If you know me at all, you will understand that I am not one of life’s happy campers. I can appreciate the beauty of the great outdoors without experiencing any desire at all to sleep in it. My back is designed to carry a simple day pack, not a tent or a stove. I value and love my friends and have no desire at all to ruin those relationships by becoming cranky and irritable with them due to a lack of sleep and a general feeling of filthiness and possibly hunger. If you were to make me camp with colleagues in the spirit of ‘team building’, then I would probably consign that trip to one of the circles of hell. If that trip were to take place in the Australian outback, then I think I would probably just have to resign. I don’t mind a bit of map reading, or indeed going away with folks, but please never ever try to put me in a tent!

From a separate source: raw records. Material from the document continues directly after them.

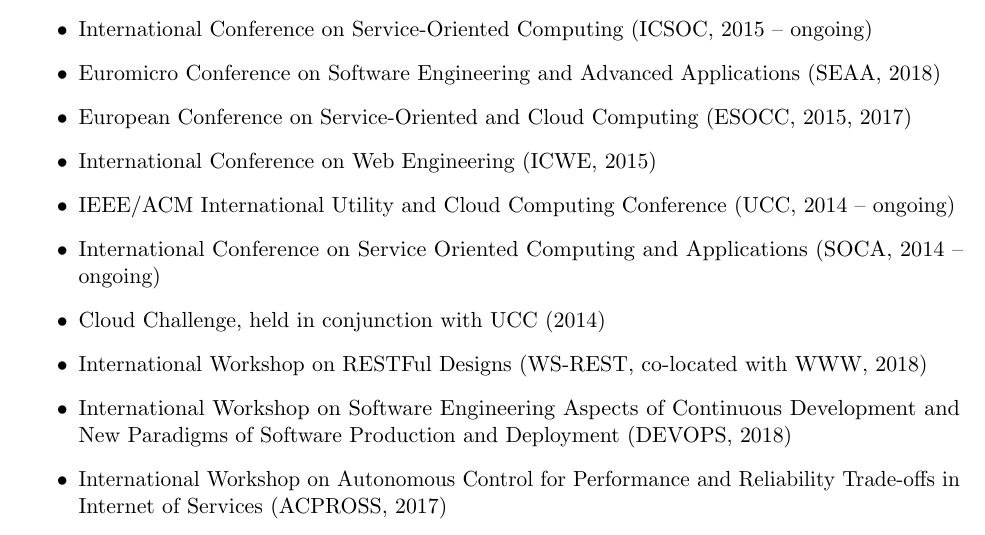
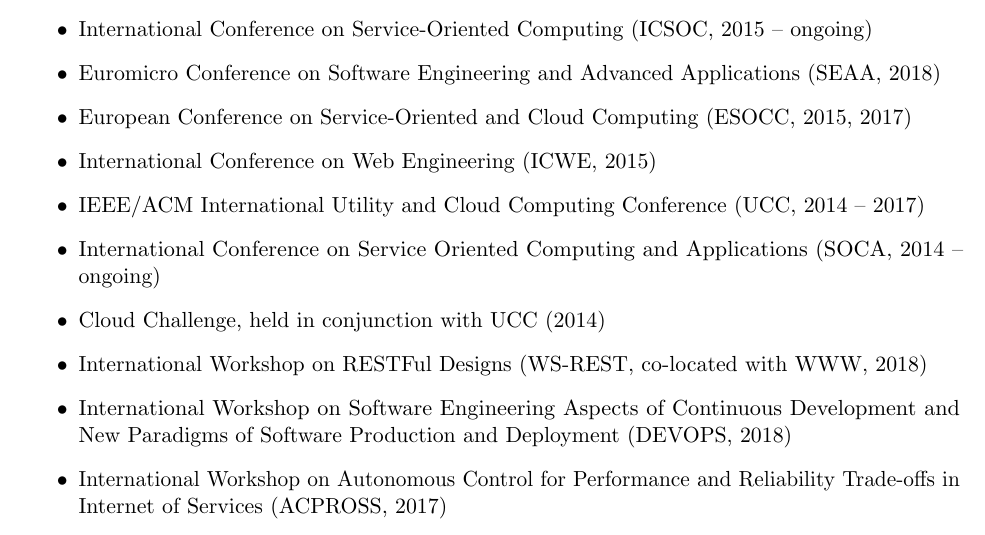
Before and after one commit to bmyoung27/BradforthOrcidDisplay, a LaTeX CV (cv.tex): part of page 5 of 18, cut so that both start at the same text. Compiled offline with pdfLaTeX.

Commit message:
Removed UCC from PC list

```diff
--- a/cv.tex
+++ b/cv.tex
@@ -307,7 +307,7 @@
 	\item Euromicro Conference on Software Engineering and Advanced Applications (SEAA, 2018)
   \item European Conference on Service-Oriented and Cloud Computing (ESOCC, 2015, 2017)
   \item International Conference on Web Engineering (ICWE, 2015)
-  \item IEEE/ACM International Utility and Cloud Computing Conference (UCC, 2014 -- ongoing)
+  \item IEEE/ACM International Utility and Cloud Computing Conference (UCC, 2014 -- 2017)
   \item International Conference on Service Oriented Computing and Applications (SOCA, 2014 -- ongoing)
 	\item Cloud Challenge, held in conjunction with UCC (2014)
 	\item International Workshop on RESTFul Designs (WS-REST, co-located with WWW, 2018)
```
Also changed, not shown: cv.pdf.
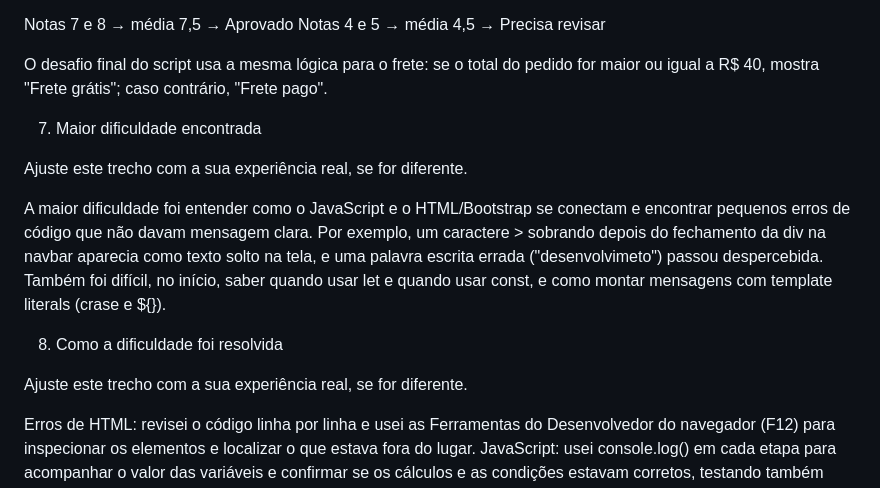
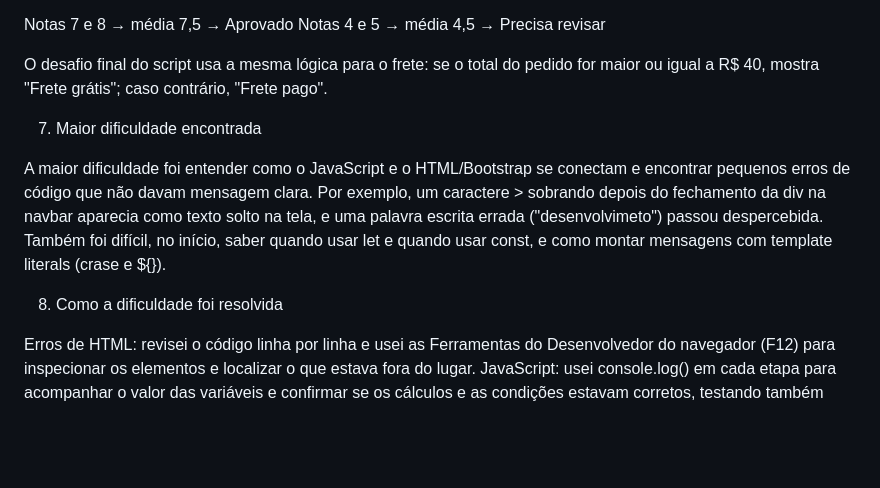
Before and after one commit to 114033-lab/Guia-de-Estudos, a Markdown page: README.md, the part around the change. Rendered like a GitHub page; blank space fills up the shorter version.

Commit message:
Update README to remove placeholder text
Removed placeholder text for personal experience in difficulty sections.

```diff
--- a/README.md
+++ b/README.md
@@ -86,13 +86,9 @@ O desafio final do script usa a mesma lógica para o frete: se o total do pedido
 
 7. Maior dificuldade encontrada
 
-Ajuste este trecho com a sua experiência real, se for diferente.
-
 A maior dificuldade foi entender como o JavaScript e o HTML/Bootstrap se conectam e encontrar pequenos erros de código que não davam mensagem clara. Por exemplo, um caractere > sobrando depois do fechamento da div na navbar aparecia como texto solto na tela, e uma palavra escrita errada ("desenvolvimeto") passou despercebida. Também foi difícil, no início, saber quando usar let e quando usar const, e como montar mensagens com template literals (crase e ${}).
 
 8. Como a dificuldade foi resolvida
-
-Ajuste este trecho com a sua experiência real, se for diferente.
 
 Erros de HTML: revisei o código linha por linha e usei as Ferramentas do Desenvolvedor do navegador (F12) para inspecionar os elementos e localizar o que estava fora do lugar.
 JavaScript: usei console.log() em cada etapa para acompanhar o valor das variáveis e confirmar se os cálculos e as condições estavam corretos, testando também valores diferentes (como notas 4 e 5).
```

Jane Harper’s second novel, Force of Nature, takes just this premise. A team building weekend, hiking and camping in the Australian outback, girls versus boys, five people per team. When the girls team shows up at the end of the course, both late and with only four members, the police are called in to investigate. Is Alice Russell alive or dead and what exactly happened between these women?
If you have read earlier reviews then you may have come across my thoughts on The Dry, Harper’s first book, which is one of those truly exceptional crime stories. It’s the kind of tale that you are compelled to read non stop while you go about your daily life, whether it be working, taking care of the kids or vacuuming. The Husband and I both devoured it in twenty-four hours flat. Books you feel like that about are always a hard act to follow and you buy their successors almost dreading certain disappointment.
The truth is Force of Nature doesn’t disappoint, but to be completely truthful, it isn’t The Dry either. It did take me a solid forty-eight hours to read whilst on vacation, which means that it’s a great read, but I don’t feel that it has the unforgettable quality of Harper’s first book. If you were a fan of Federal Agent Aaron Falk, then you’ll be pleased to know that he’s back, although this time it’s professional rather than personal (which sounds more ‘Die Hard’ than it is!) and once again, Harper evokes the quality of the outback beautifully. Frustratingly, what I loved most about this novel is the one thing that I can’t say without giving away the whole plot, but I can tell you it’s clever, very clever.
Harper is clearly a crime writer to follow and with her third novel already out and a movie version of The Dry in the works, I feel certain that we’ll be talking a lot more about her in the future.